- [Work instructions]
I'd like the entries repeated exactly, pictures omitted.

##### Data supplied

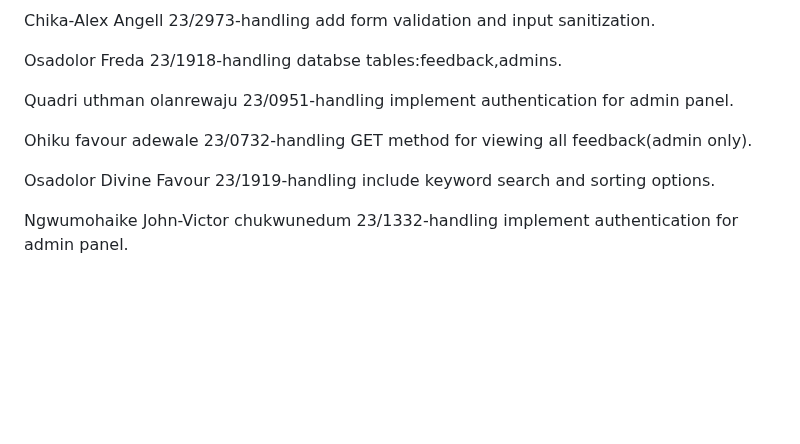
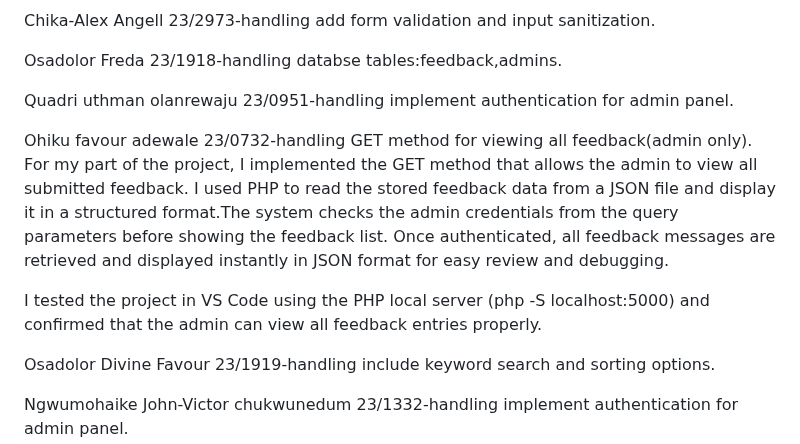
Before and after one commit to lnrwjquadrii/Assignment-1, a Markdown page: README.md, the part around the change. Rendered like a GitHub page; blank space fills up the shorter version.

```diff
--- a/README.md
+++ b/README.md
@@ -11,6 +11,11 @@ Osadolor Freda 23/1918-handling databse tables:feedback,admins.
 Quadri uthman olanrewaju 23/0951-handling implement authentication for admin panel.
 
 Ohiku favour adewale 23/0732-handling GET method for viewing all feedback(admin only).
+For my part of the project, I implemented the GET method that allows the admin to view all submitted feedback.
+I used PHP to read the stored feedback data from a JSON file and display it in a structured format.The system checks the admin credentials from the query parameters before showing the feedback list.
+Once authenticated, all feedback messages are retrieved and displayed instantly in JSON format for easy review and debugging.
+
+I tested the project in VS Code using the PHP local server (php -S localhost:5000) and confirmed that the admin can view all feedback entries properly.
 
 Osadolor Divine Favour 23/1919-handling include keyword search and sorting options.
 
```
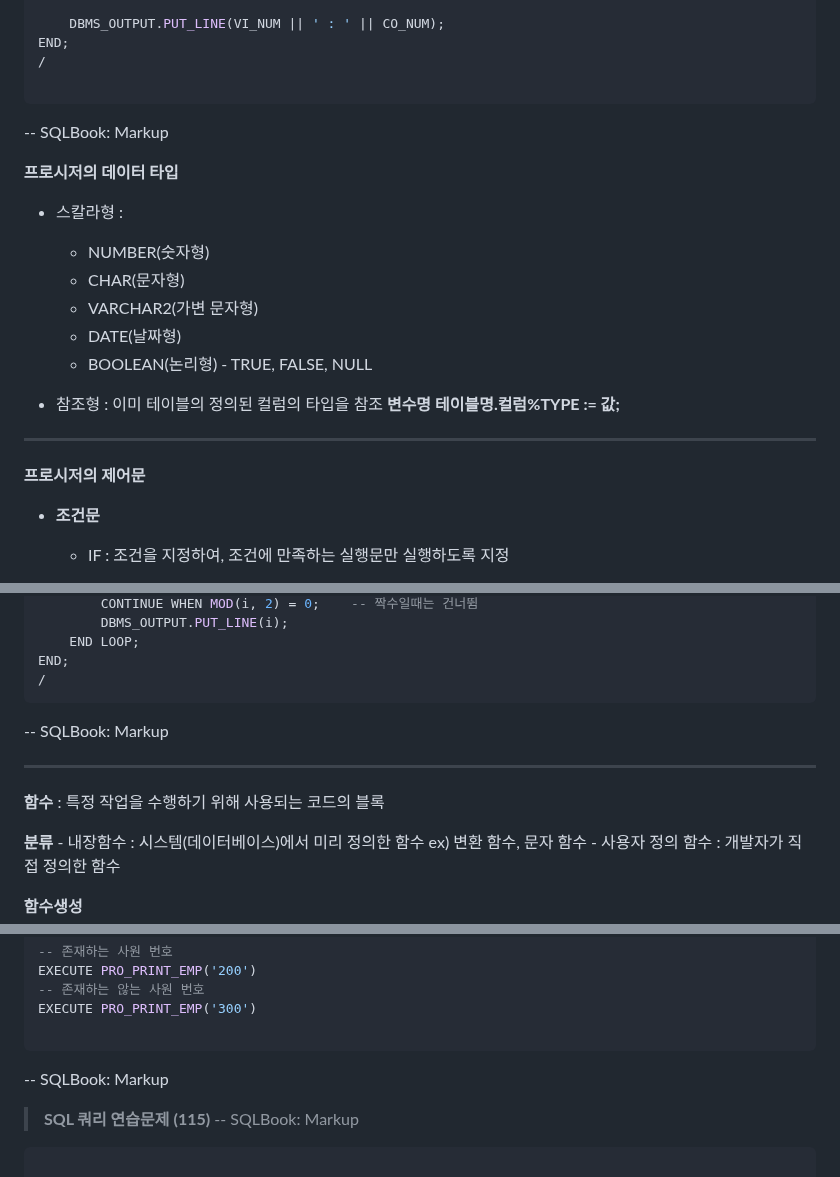
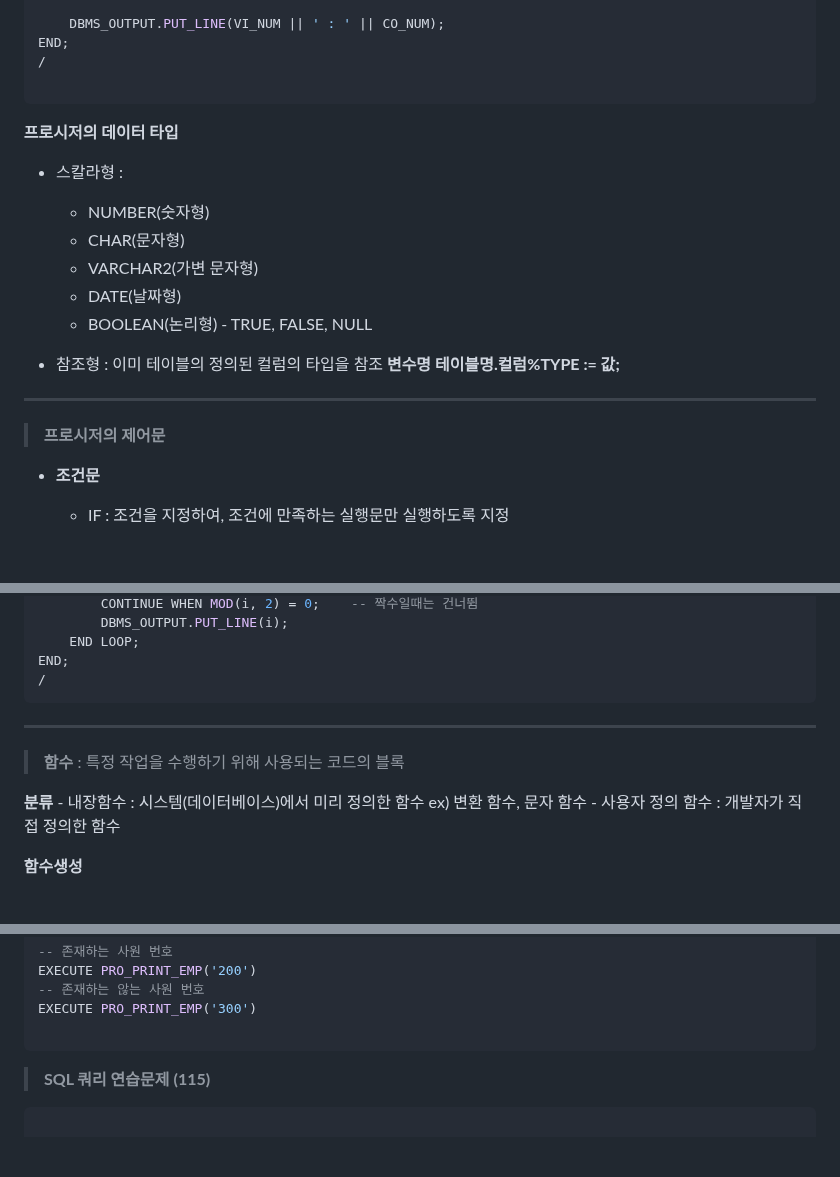
Before and after one commit to parkes811-inu/tjoeunFullStackAcademy, a Markdown page: Orcale/SQL쿼리 연습문제(115).md, 3 parts joined by grey strips. GitHub-like rendering; blank space fills up the shorter version.

````diff
--- a/Orcale/SQL쿼리 연습문제(115).md
+++ b/Orcale/SQL쿼리 연습문제(115).md
@@ -88,8 +87,8 @@ END;
 /
 
 ```
--- SQLBook: Markup
-</br>
+
+</br> </br>
 
 **프로시저의 데이터 타입** </br>
 
@@ -111,7 +110,7 @@ END;
 
 </br>
 
-**프로시저의 제어문**
+ > **프로시저의 제어문**
 
 - **조건문** </br>
    - IF </br>
@@ -341,14 +344,14 @@ BEGIN
 END;
 /
 ```
--- SQLBook: Markup
-</br>
+
+</br> </br>
 
 ---
 
 </br>
 
-**함수**
+> **함수**
     : 특정 작업을 수행하기 위해 사용되는 코드의 블록 </br>
 
 </br>
@@ -738,11 +746,11 @@ EXECUTE PRO_PRINT_EMP('300')
 
 ```
 
--- SQLBook: Markup
-</br>
+
+</br> </br>
 
 > **SQL 쿼리 연습문제 (115)**
--- SQLBook: Markup
+
 </BR>
 
 ```SQL
````
Also changed, not shown: other parts of Orcale/SQL쿼리 연습문제(115).md (+27 -19 lines).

##########

- [Solution to this exercise]
Before and after one commit to lnrwjquadrii/Assignment-1, a Markdown page: README.md, the part around the change. Rendered like a GitHub page; blank space fills up the shorter version.

```diff
--- a/README.md
+++ b/README.md
@@ -11,6 +11,11 @@ Osadolor Freda 23/1918-handling databse tables:feedback,admins.
 Quadri uthman olanrewaju 23/0951-handling implement authentication for admin panel.
 
 Ohiku favour adewale 23/0732-handling GET method for viewing all feedback(admin only).
+For my part of the project, I implemented the GET method that allows the admin to view all submitted feedback.
+I used PHP to read the stored feedback data from a JSON file and display it in a structured format.The system checks the admin credentials from the query parameters before showing the feedback list.
+Once authenticated, all feedback messages are retrieved and displayed instantly in JSON format for easy review and debugging.
+
+I tested the project in VS Code using the PHP local server (php -S localhost:5000) and confirmed that the admin can view all feedback entries properly.
 
 Osadolor Divine Favour 23/1919-handling include keyword search and sorting options.
 
```
Before and after one commit to parkes811-inu/tjoeunFullStackAcademy, a Markdown page: Orcale/SQL쿼리 연습문제(115).md, 3 parts joined by grey strips. GitHub-like rendering; blank space fills up the shorter version.

````diff
--- a/Orcale/SQL쿼리 연습문제(115).md
+++ b/Orcale/SQL쿼리 연습문제(115).md
@@ -88,8 +87,8 @@ END;
 /
 
 ```
--- SQLBook: Markup
-</br>
+
+</br> </br>
 
 **프로시저의 데이터 타입** </br>
 
@@ -111,7 +110,7 @@ END;
 
 </br>
 
-**프로시저의 제어문**
+ > **프로시저의 제어문**
 
 - **조건문** </br>
    - IF </br>
@@ -341,14 +344,14 @@ BEGIN
 END;
 /
 ```
--- SQLBook: Markup
-</br>
+
+</br> </br>
 
 ---
 
 </br>
 
-**함수**
+> **함수**
     : 특정 작업을 수행하기 위해 사용되는 코드의 블록 </br>
 
 </br>
@@ -738,11 +746,11 @@ EXECUTE PRO_PRINT_EMP('300')
 
 ```
 
--- SQLBook: Markup
-</br>
+
+</br> </br>
 
 > **SQL 쿼리 연습문제 (115)**
--- SQLBook: Markup
+
 </BR>
 
 ```SQL
````
Also changed, not shown: other parts of Orcale/SQL쿼리 연습문제(115).md (+27 -19 lines).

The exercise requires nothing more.